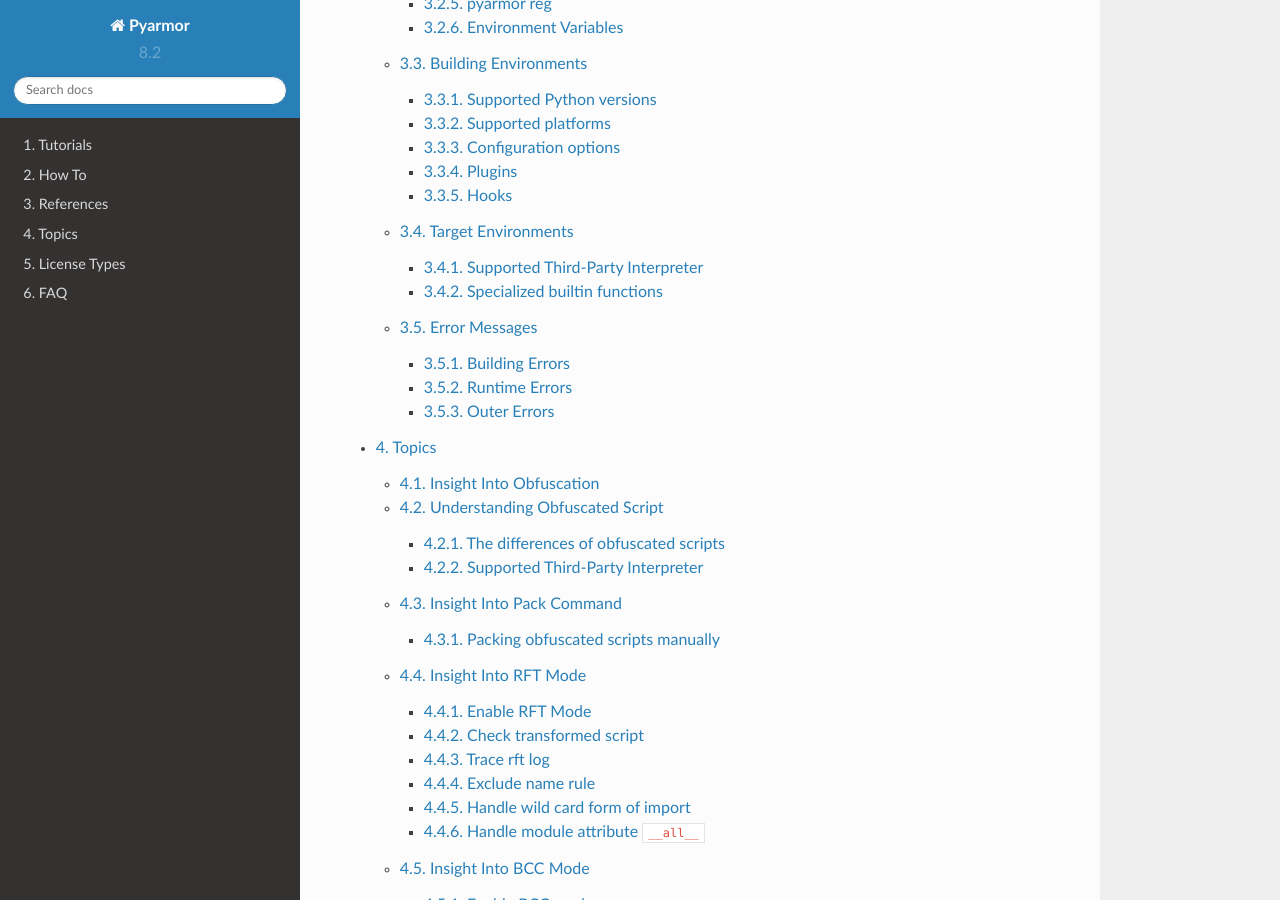
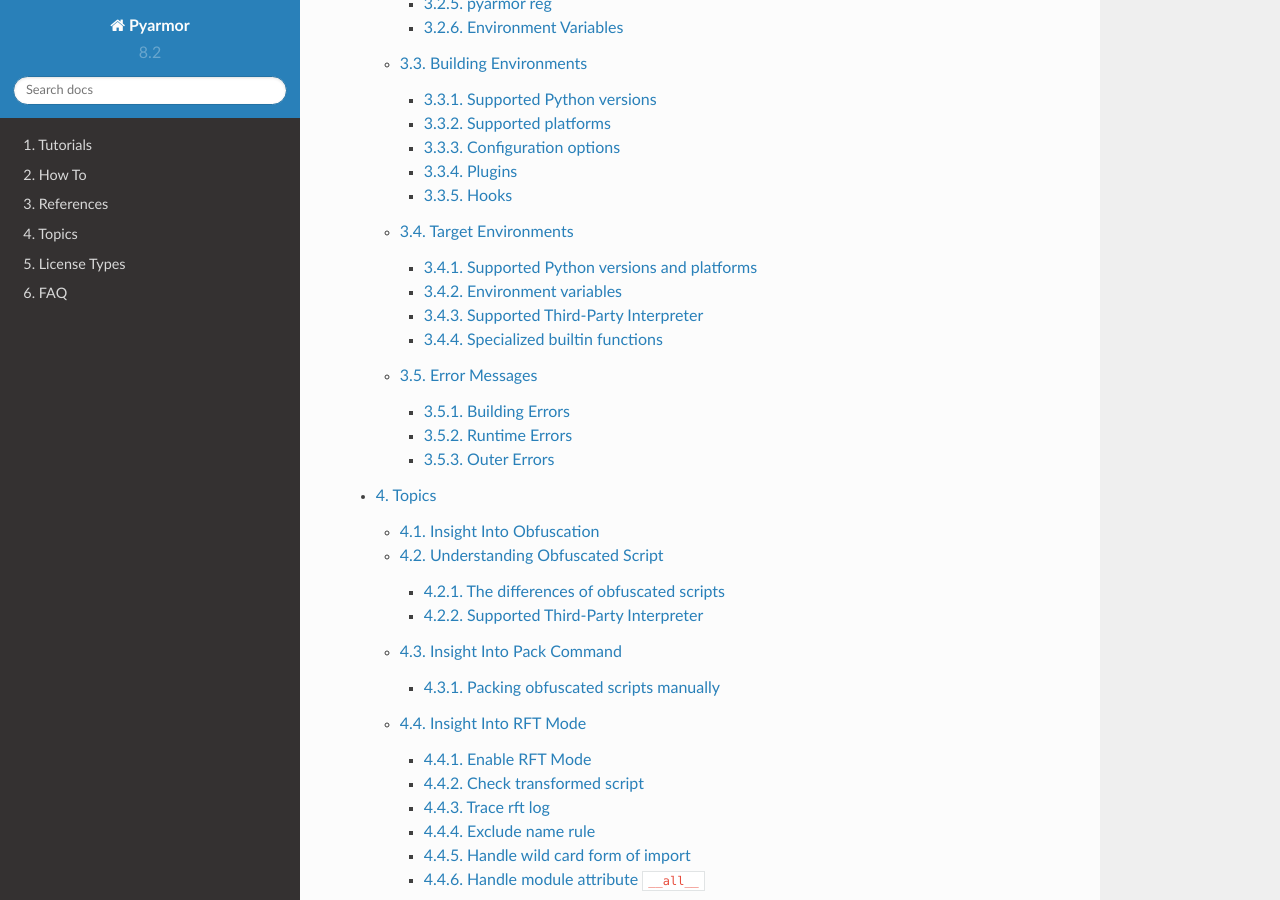
Before and after one commit to dashingsoft/pyarmor, a Sphinx documentation site: the page built from docs/index.rst, in a window 1280 px wide and 900 px high, scrolled down 3000 px. Built offline with Sphinx 7.4.7 and the Read the Docs theme 2.0.0, drawn with Linux system fonts in a browser that asks for light colours.

```diff
--- a/docs/reference/environments.rst
+++ b/docs/reference/environments.rst
@@ -127,6 +128,7 @@ Plugin script could define one or more plugin classes:
        This method is called when the runtime extension module ``pyarmor_runtime.so`` in the :term:`runtime package` has been generated by :ref:`pyarmor gen`.
 
        It may be called many times if many platforms are specified in the command line.
+
        :param Context ctx: building context
        :param str source: source path of pyarmor extension
        :param str dest: output path of pyarmor extension
@@ -139,7 +141,7 @@ To make plugin script work, configure it with script name without extension ``.p
 Pyarmor search plugin script in these paths in turn:
 
 - Current path
-- :term:`local path`, generally ``.pyarmor/``
+- :term:`local path`, generally ``./.pyarmor/``
 - :term:`global path`, generally ``~/.pyarmor/``
 
 Here it's an example plugin script ``fooplugin.py``
@@ -203,7 +205,15 @@ Note that all the source lines in the hook script are inserted into module level
  Target Environments
 =====================
 
-Obfuscated scripts run in :term:`target device`, support platforms, arches and Python versions are same as `Building Environments`_
+Obfuscated scripts run in :term:`target device`.
+
+Supported Python versions and platforms
+=======================================
+
+Supported platforms, arches and Python versions are same as `Building Environments`_
+
+Environment variables
+=====================
 
 A few :mod:`sys` attributes and environment variables may change behaviours of obfuscated scripts.
 
```
Also changed, not shown: other parts of docs/reference/environments.rst (+4 -3 lines).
-.-.-
▶ _Work instructions_
Give back every record exactly. Omit the pictures.

▶ _Response to this exercise_
Before and after one commit to dashingsoft/pyarmor, a Sphinx documentation site: the page built from docs/index.rst, in a window 1280 px wide and 900 px high, scrolled down 3000 px. Built offline with Sphinx 7.4.7 and the Read the Docs theme 2.0.0, drawn with Linux system fonts in a browser that asks for light colours.

```diff
--- a/docs/reference/environments.rst
+++ b/docs/reference/environments.rst
@@ -127,6 +128,7 @@ Plugin script could define one or more plugin classes:
        This method is called when the runtime extension module ``pyarmor_runtime.so`` in the :term:`runtime package` has been generated by :ref:`pyarmor gen`.
 
        It may be called many times if many platforms are specified in the command line.
+
        :param Context ctx: building context
        :param str source: source path of pyarmor extension
        :param str dest: output path of pyarmor extension
@@ -139,7 +141,7 @@ To make plugin script work, configure it with script name without extension ``.p
 Pyarmor search plugin script in these paths in turn:
 
 - Current path
-- :term:`local path`, generally ``.pyarmor/``
+- :term:`local path`, generally ``./.pyarmor/``
 - :term:`global path`, generally ``~/.pyarmor/``
 
 Here it's an example plugin script ``fooplugin.py``
@@ -203,7 +205,15 @@ Note that all the source lines in the hook script are inserted into module level
  Target Environments
 =====================
 
-Obfuscated scripts run in :term:`target device`, support platforms, arches and Python versions are same as `Building Environments`_
+Obfuscated scripts run in :term:`target device`.
+
+Supported Python versions and platforms
+=======================================
+
+Supported platforms, arches and Python versions are same as `Building Environments`_
+
+Environment variables
+=====================
 
 A few :mod:`sys` attributes and environment variables may change behaviours of obfuscated scripts.
 
```
Also changed, not shown: other parts of docs/reference/environments.rst (+4 -3 lines).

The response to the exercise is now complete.